The season began with controversy. In late September several Kansas basketball players got into a well-publicized fight with Kansas football players. Days later one of the team's leaders—Morningstar—was arrested on suspicion of driving while intoxicated. Self admitted that it ripped him apart.
"I coached mad for three months," Self says. "I just couldn't forgive the players for doing that, for giving people a reason to question our program."
And in many ways Self has never stopped coaching mad. He's famous for being one of college basketball's nicest guys off the court, but he has always been relentless on the court. This year he has been even more so. Nothing has felt good enough. "Coach believes this team is underachieving," one Kansas insider says. "But how do you convince the best team in America that they're underachieving?"
Maybe this gets to the heart of Self's bafflement. Last Saturday, Kansas played at Missouri and played sloppy. They trailed early. Self was enraged. His face was three shades of red. He called timeout and lit into his players who have grown used to these sessions. The Jayhawks promptly scored the last 16 points of the first half. Missouri came back and cut the Kansas lead to four. The Jayhawks then went on a 17--2 run.
"We need to understand that when it comes to the tournament, you have to play every possession," Self says. "Sometimes we'll just putter around for a while and then go on a big run and put the game away and [then] putter around some more. You can't do that in the tournament. Sometimes that big run doesn't happen."
If it sounds as if Self doth protest too much, well, he doesn't hide from that. There isn't a team in America that has Kansas's combination of size, speed, shooting and experience. The Jayhawks lead the Big 12 in scoring and scoring defense, three-point field goal percentage and assist-to-turnover ratio. They can beat teams in a physical half-court game with their smothering defense. They can beat teams in a fast-paced, full-court frenzy with their depth and athleticism.

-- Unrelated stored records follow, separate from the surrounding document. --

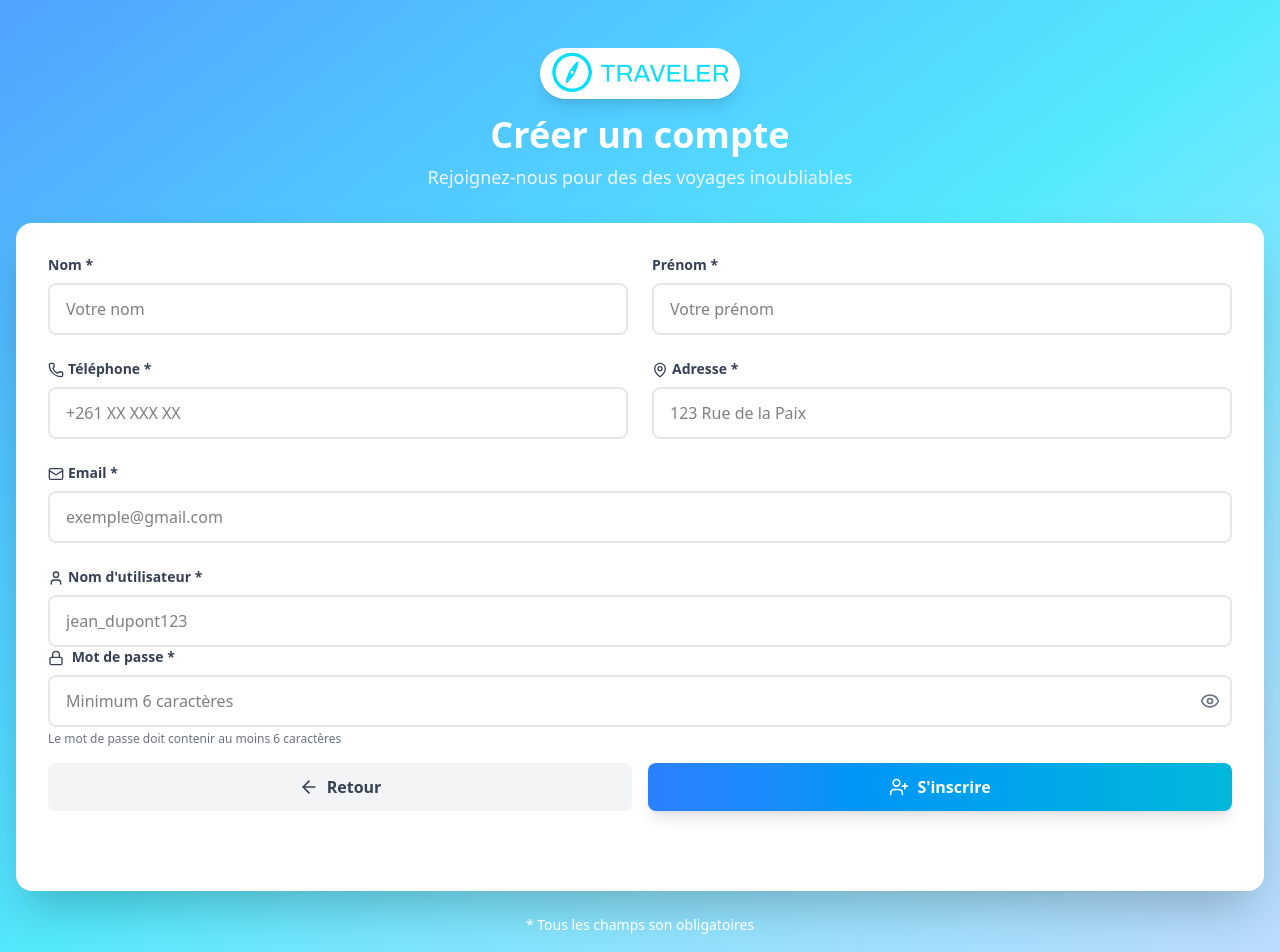
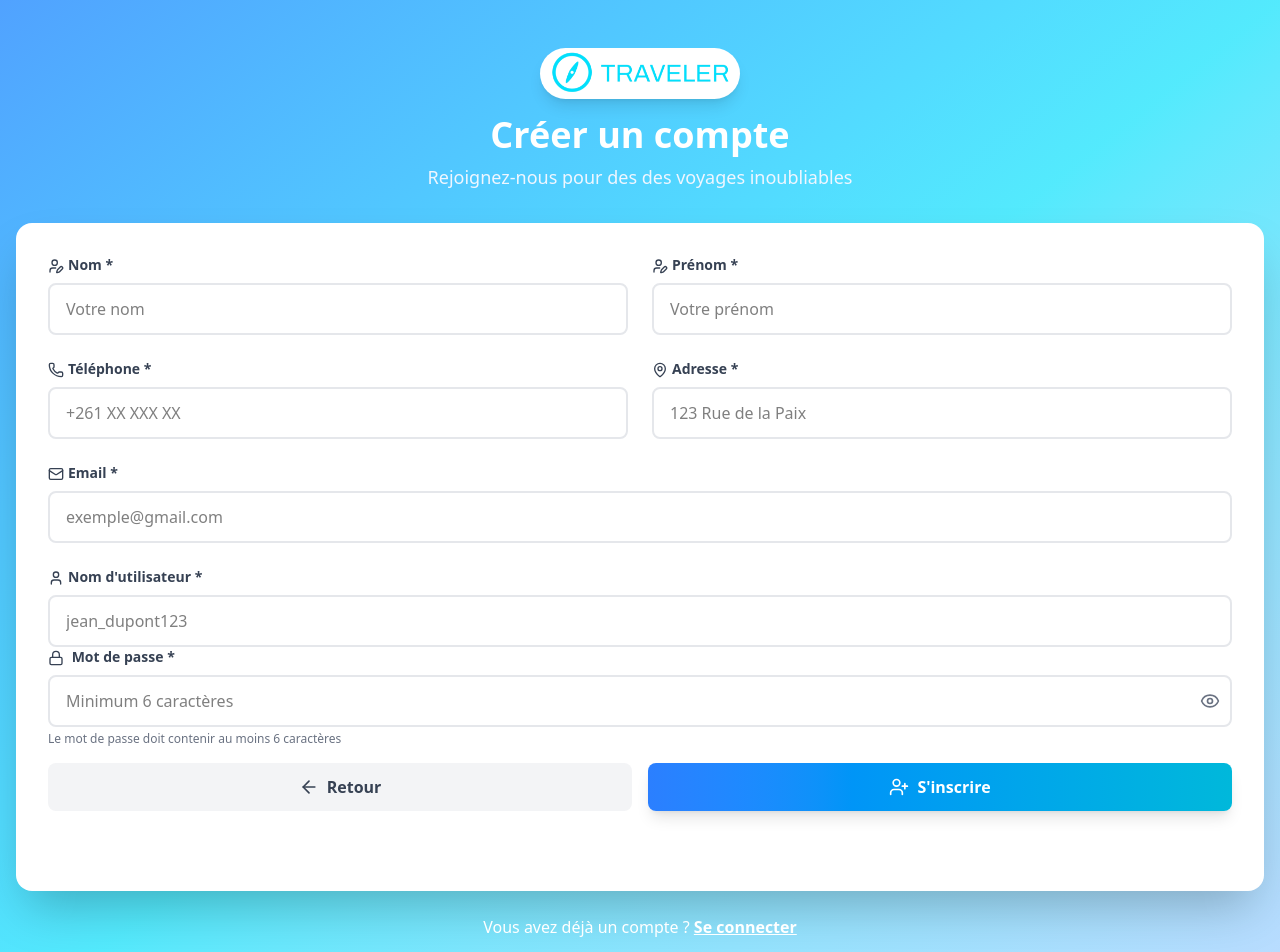
Before and after one commit to Fahh27/traveler, a React (Vite) app: page /signin in a window 1280 px wide. Shown: the top 952 px of the page. Built offline with nearby package versions, Linux system fonts and the light colour scheme.

Commit message:
Add files via upload

```diff
--- a/src/pages/Login.tsx
+++ b/src/pages/Login.tsx
@@ -9,7 +9,7 @@ import '/src/components/popup';
 export default function Login() {
   const [showPassword, setShowPassword] = useState(false);
   const [formData, setFormData] = useState({
-    identifier: '', // Peut être email ou username
+    identifier: '',
     password: ''
   });
 
@@ -50,13 +50,6 @@ export default function Login() {
   const handleForgotPassword = (e: React.MouseEvent) => {
     e.preventDefault();
     alert('Fonctionnalité de récupération de mot de passe à implémenter');
-  };
-
-  const handleRetour = () => {
-    if (confirm('Voulez-vous vraiment quitter la page de connexion ?')) {
-      window.history.back();
-
-    }
   };
 
   return (
--- a/src/pages/Signin.tsx
+++ b/src/pages/Signin.tsx
@@ -1,51 +1,35 @@
 import React, { useState } from "react";
 import Logo from "../assets/traveler-nobg.png";
 import Field from "../components/champ";
-import { Eye, EyeOff, Lock, Mail, MapPin, Phone, User, UserPlus } from "lucide-react";
+import { Eye, EyeOff, Lock, Mail, MapPin, Phone, User, UserPen, UserPlus } from "lucide-react";
 import Retour from "../components/retour";
 import Swal from "sweetalert2";
 
 function Signin () {
   const [showPassword, setShowPassword] = useState(false);
-  const [formData, setFormData] = useState({
-    nom:'',
-    prenom: '',
-    telephone: '',
-    adresse: '',
-    email: '',
-    username: '',
-    password: '',
+  const [formData, setFormData] = useState({nom:'', prenom: '', telephone: '', adresse: '', email: '', username: '', password: '',
   });
-
   const handleChange = (e: React.ChangeEvent<HTMLInputElement>) => {
     setFormData({ ...formData, [e.target.name]: e.target.value });
   };
-
   const handleSubmit = () => {
     const {nom, prenom, telephone, adresse, email, username, password} = formData;
-
     if (!nom || !prenom || !telephone || !adresse || !email || !username || !password) {
         return alert("Veuillez remplir les champs obligatoires");
     }
-
     if (!/^[^\s@]+@[^\s@]+\.[^\s@]+$/.test(email)) {
         return alert("Veuillez entrer une adresse valide");
     }
-
     if (!/^\+?[0-9\s\-]{7,15}$/.test(telephone)) {
         return alert("Veuillez entrer un numéro de téléphone valide");
     }
-
     if (!/^[a-zA-ZÀ-ÿ '-]+$/.test(nom) || !/^[a-zA-ZÀ-ÿ '-]+$/.test(prenom)) {
         return alert("Le nom et le prénom ne doivent contenir que des lettres");
     }
-
     if (password.length < 6) {
         return alert("Le mot de passe doit contenie au moins 6 caractères");
     }
-
     console.log("Données d\'inscription:", formData);
-    // alert("Inscription réussie !");
     Swal.fire({
       title: "Inscription réussie !",
       icon: "success",
@@ -76,12 +60,12 @@ function Signin () {
         <p className="text-blue-50 text-lg">Rejoignez-nous pour des des voyages inoubliables</p>
         </div>
       </div>
-
       <div className="bg-white rounded-2xl shadow-2xl p-8">
         <div className="space-y-6">
           <div className="grid grid-cols-1 md:grid-cols-2 gap-6">
             <Field
             label="Nom"
+            icon={UserPen}
             id="nom"
             name="nom"
             value={formData.nom}
@@ -90,6 +74,7 @@ function Signin () {
             />
             <Field
             label="Prénom"
+            icon={UserPen}
             id="prenom"
             name="prenom"
             value={formData.prenom}
@@ -97,7 +82,6 @@ function Signin () {
             placeholder="Votre prénom"
              />
           </div>
-
           <div className="grid grid-cols-1 md:grid-cols-2 gap-6">
             <Field
             label="Téléphone"
@@ -119,7 +103,6 @@ function Signin () {
             placeholder="123 Rue de la Paix"
             />
           </div>
-
           <Field
           label="Email"
           icon={Mail}
@@ -140,14 +123,12 @@ function Signin () {
           placeholder="jean_dupont123"
           />
         </div>
-
         <div>
           <label htmlFor="password"
           className="block text-sm font-semibold text-gray-700 mb-2"
           >
             <Lock className="inline w-4 h-4 mr-1" /> Mot de passe *
           </label>
-
           <div className="relative">
             <input
             type={showPassword ? "text" : "password"}
@@ -158,7 +139,6 @@ function Signin () {
             placeholder="Minimum 6 caractères"
             className="w-full px-4 py-3 border-2 border-gray-200 rounded-lg focus:border-blue-500 focus:outline-none transition-colors pr-12"
             />
-
             <button
             type="button"
             onClick={() => setShowPassword(!showPassword)}
@@ -167,11 +147,9 @@ function Signin () {
             { showPassword ? <EyeOff className="w-5 h-5" /> : <Eye className="w-5 h-5" />}
             </button>
           </div>
-
           <div>
             <p className="text-xs text-gray-500 mt-1">Le mot de passe doit contenir au moins 6 caractères</p>
           </div>
-
           <div className="flex flex-col sm:flex-row gap-4 pt-4">
             <Retour />
             <button
@@ -182,7 +160,6 @@ function Signin () {
               <UserPlus className="w-5 h-5"/> S'inscrire
             </button>
           </div>
-
           <div className="text-center mt-6">
             <p className="text-white">
               Vous avez déjà un compte ? {' '}
@@ -191,7 +168,17 @@ function Signin () {
           </div>
         </div>
       </div>
-
+      <div className="text-center mt-6">
+        <p className="text-white">
+          Vous avez déjà un compte ?{' '}
+          <a
+            href="/login"
+            className="font-bold text-white hover:text-blue-100 underline"
+          >
+            Se connecter
+          </a>
+        </p>
+      </div>
       <p className="text-center text-white text-sm mt-6">
         * Tous les champs son obligatoires
       </p>
```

"But," Self says, and there's that word again. Maybe it's like this: After the Kansas State win—after those 13 remarkable minutes when Kansas played otherworldly basketball—this reporter asked Self what he thought about the game. He said, "I thought at times we played good. At times we really didn't."
And when asked how he could find fault with a team that had destroyed a motivated and terrific Kansas State team, he laughed a little.
"This team doesn't handle prosperity very well," Self said. "We have a chance to be a special team. But ... we have to do it. That's the thing. And I don't need to tell them how good they are. They already think they're awfully good."